• **Task instructions**
When you reach the line containing "DOMAIN --> STORE" in the records below, start copying exactly, and stop once you have copied the line containing "classDef data fill:#f1f5f9,stroke:#334155,color:#1f1f1f".

Revision comparison data:
━━━━━━━━━━━━━━━━━━━━

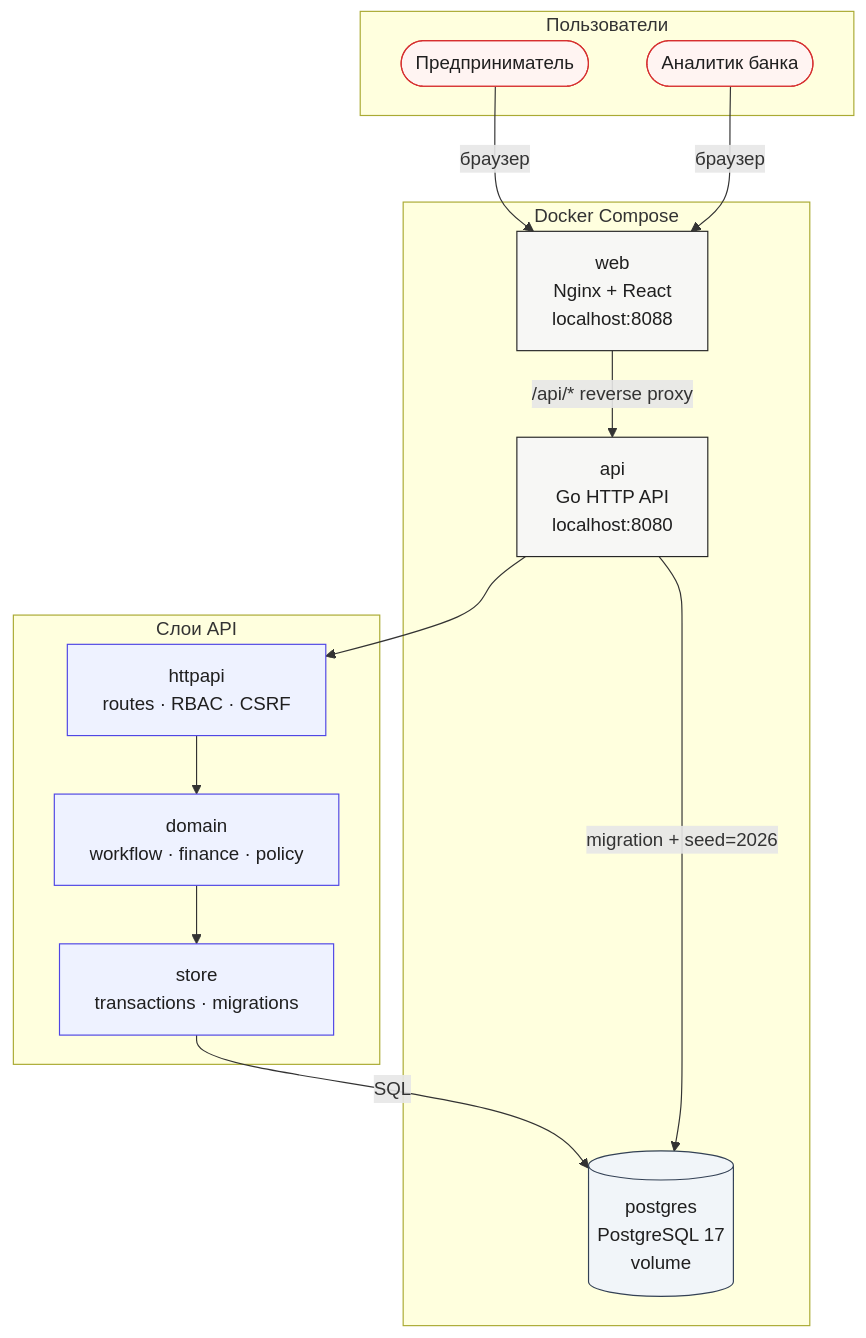
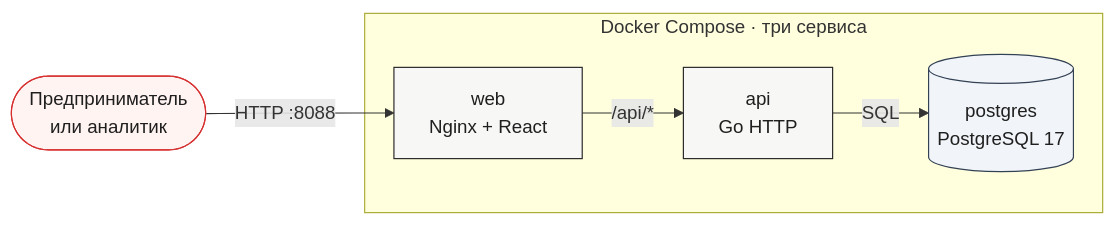
One commit to NIDJEL/alfa-flow changed the first of 3 diagrams in docs/ARCHITECTURE.md. Above: the diagram before and after it, drawn with Mermaid. The commit also changed other lines of this file and 10 other files, not shown here.

````diff
--- a/docs/ARCHITECTURE.md
+++ b/docs/ARCHITECTURE.md
@@ -10,35 +10,15 @@
 ```mermaid
-flowchart TB
-    subgraph USERS["Пользователи"]
-        CLIENT(["Предприниматель"])
-        BANK(["Аналитик банка"])
+flowchart LR
+    CLIENT(["Предприниматель<br/>или аналитик"]) -->|"HTTP :8088"| WEB
+    subgraph RUNTIME["Docker Compose · три сервиса"]
+        WEB["web<br/>Nginx + React"] -->|"/api/*"| API["api<br/>Go HTTP"]
+        API -->|"SQL"| DB[("postgres<br/>PostgreSQL 17")]
     end
-
-    subgraph RUNTIME["Docker Compose"]
-        WEB["web<br/>Nginx + React<br/>localhost:8088"]
-        API["api<br/>Go HTTP API<br/>localhost:8080"]
-        DB[("postgres<br/>PostgreSQL 17<br/>volume")]
-    end
-
-    subgraph API_LAYERS["Слои API"]
-        HTTP["httpapi<br/>routes · RBAC · CSRF"]
-        DOMAIN["domain<br/>workflow · finance · policy"]
-        STORE["store<br/>transactions · migrations"]
-    end
-
-    CLIENT -->|"браузер"| WEB
-    BANK -->|"браузер"| WEB
-    WEB -->|"/api/* reverse proxy"| API
-    API --> HTTP --> DOMAIN --> STORE
-    STORE -->|"SQL"| DB
-    API -->|"migration + seed=2026"| DB
 
     classDef actor fill:#fff4f2,stroke:#d62f2f,color:#1f1f1f
     classDef service fill:#f7f7f5,stroke:#262626,color:#1f1f1f
-    classDef layer fill:#eef2ff,stroke:#4f46e5,color:#1f1f1f
     classDef data fill:#f1f5f9,stroke:#334155,color:#1f1f1f
-    class CLIENT,BANK actor
+    class CLIENT actor
     class WEB,API service
-    class HTTP,DOMAIN,STORE layer
     class DB data
 ```
````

━━━━━━━━━━━━━━━━━━━━

• **Result**
-    API --> HTTP --> DOMAIN --> STORE
-    STORE -->|"SQL"| DB
-    API -->|"migration + seed=2026"| DB
 
     classDef actor fill:#fff4f2,stroke:#d62f2f,color:#1f1f1f
     classDef service fill:#f7f7f5,stroke:#262626,color:#1f1f1f
-    classDef layer fill:#eef2ff,stroke:#4f46e5,color:#1f1f1f
     classDef data fill:#f1f5f9,stroke:#334155,color:#1f1f1f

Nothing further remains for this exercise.